(What you will do)
The records follow. Retype them without a single change.

Stored records

# # # # # # #

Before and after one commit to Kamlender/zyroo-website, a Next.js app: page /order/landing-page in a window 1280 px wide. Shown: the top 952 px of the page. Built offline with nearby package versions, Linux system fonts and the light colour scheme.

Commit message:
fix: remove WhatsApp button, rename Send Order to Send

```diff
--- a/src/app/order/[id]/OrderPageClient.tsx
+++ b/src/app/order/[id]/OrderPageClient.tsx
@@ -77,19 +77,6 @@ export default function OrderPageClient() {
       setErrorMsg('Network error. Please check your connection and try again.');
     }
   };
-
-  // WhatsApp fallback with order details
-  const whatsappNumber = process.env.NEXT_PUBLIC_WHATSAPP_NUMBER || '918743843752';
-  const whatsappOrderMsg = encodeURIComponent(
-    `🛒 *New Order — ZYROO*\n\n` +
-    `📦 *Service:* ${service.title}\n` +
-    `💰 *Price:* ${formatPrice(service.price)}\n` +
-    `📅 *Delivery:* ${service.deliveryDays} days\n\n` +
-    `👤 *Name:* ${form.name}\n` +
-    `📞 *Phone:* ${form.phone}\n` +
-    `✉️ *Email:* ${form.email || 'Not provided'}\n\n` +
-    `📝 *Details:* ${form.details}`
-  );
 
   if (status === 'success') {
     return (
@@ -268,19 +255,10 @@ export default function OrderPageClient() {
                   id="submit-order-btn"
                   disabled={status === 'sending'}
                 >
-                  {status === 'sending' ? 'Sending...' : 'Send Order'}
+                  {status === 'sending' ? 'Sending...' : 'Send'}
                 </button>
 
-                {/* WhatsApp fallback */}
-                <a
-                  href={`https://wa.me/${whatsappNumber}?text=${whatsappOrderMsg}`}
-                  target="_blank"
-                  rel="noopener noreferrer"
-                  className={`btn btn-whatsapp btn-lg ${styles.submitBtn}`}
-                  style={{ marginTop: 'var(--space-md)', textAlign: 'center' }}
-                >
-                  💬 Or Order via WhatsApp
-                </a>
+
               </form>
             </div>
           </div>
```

# # # # # # #

(Expected answer)
Before and after one commit to Kamlender/zyroo-website, a Next.js app: page /order/landing-page in a window 1280 px wide. Shown: the top 952 px of the page. Built offline with nearby package versions, Linux system fonts and the light colour scheme.

Commit message:
fix: remove WhatsApp button, rename Send Order to Send

```diff
--- a/src/app/order/[id]/OrderPageClient.tsx
+++ b/src/app/order/[id]/OrderPageClient.tsx
@@ -77,19 +77,6 @@ export default function OrderPageClient() {
       setErrorMsg('Network error. Please check your connection and try again.');
     }
   };
-
-  // WhatsApp fallback with order details
-  const whatsappNumber = process.env.NEXT_PUBLIC_WHATSAPP_NUMBER || '918743843752';
-  const whatsappOrderMsg = encodeURIComponent(
-    `🛒 *New Order — ZYROO*\n\n` +
-    `📦 *Service:* ${service.title}\n` +
-    `💰 *Price:* ${formatPrice(service.price)}\n` +
-    `📅 *Delivery:* ${service.deliveryDays} days\n\n` +
-    `👤 *Name:* ${form.name}\n` +
-    `📞 *Phone:* ${form.phone}\n` +
-    `✉️ *Email:* ${form.email || 'Not provided'}\n\n` +
-    `📝 *Details:* ${form.details}`
-  );
 
   if (status === 'success') {
     return (
@@ -268,19 +255,10 @@ export default function OrderPageClient() {
                   id="submit-order-btn"
                   disabled={status === 'sending'}
                 >
-                  {status === 'sending' ? 'Sending...' : 'Send Order'}
+                  {status === 'sending' ? 'Sending...' : 'Send'}
                 </button>
 
-                {/* WhatsApp fallback */}
-                <a
-                  href={`https://wa.me/${whatsappNumber}?text=${whatsappOrderMsg}`}
-                  target="_blank"
-                  rel="noopener noreferrer"
-                  className={`btn btn-whatsapp btn-lg ${styles.submitBtn}`}
-                  style={{ marginTop: 'var(--space-md)', textAlign: 'center' }}
-                >
-                  💬 Or Order via WhatsApp
-                </a>
+
               </form>
             </div>
           </div>
```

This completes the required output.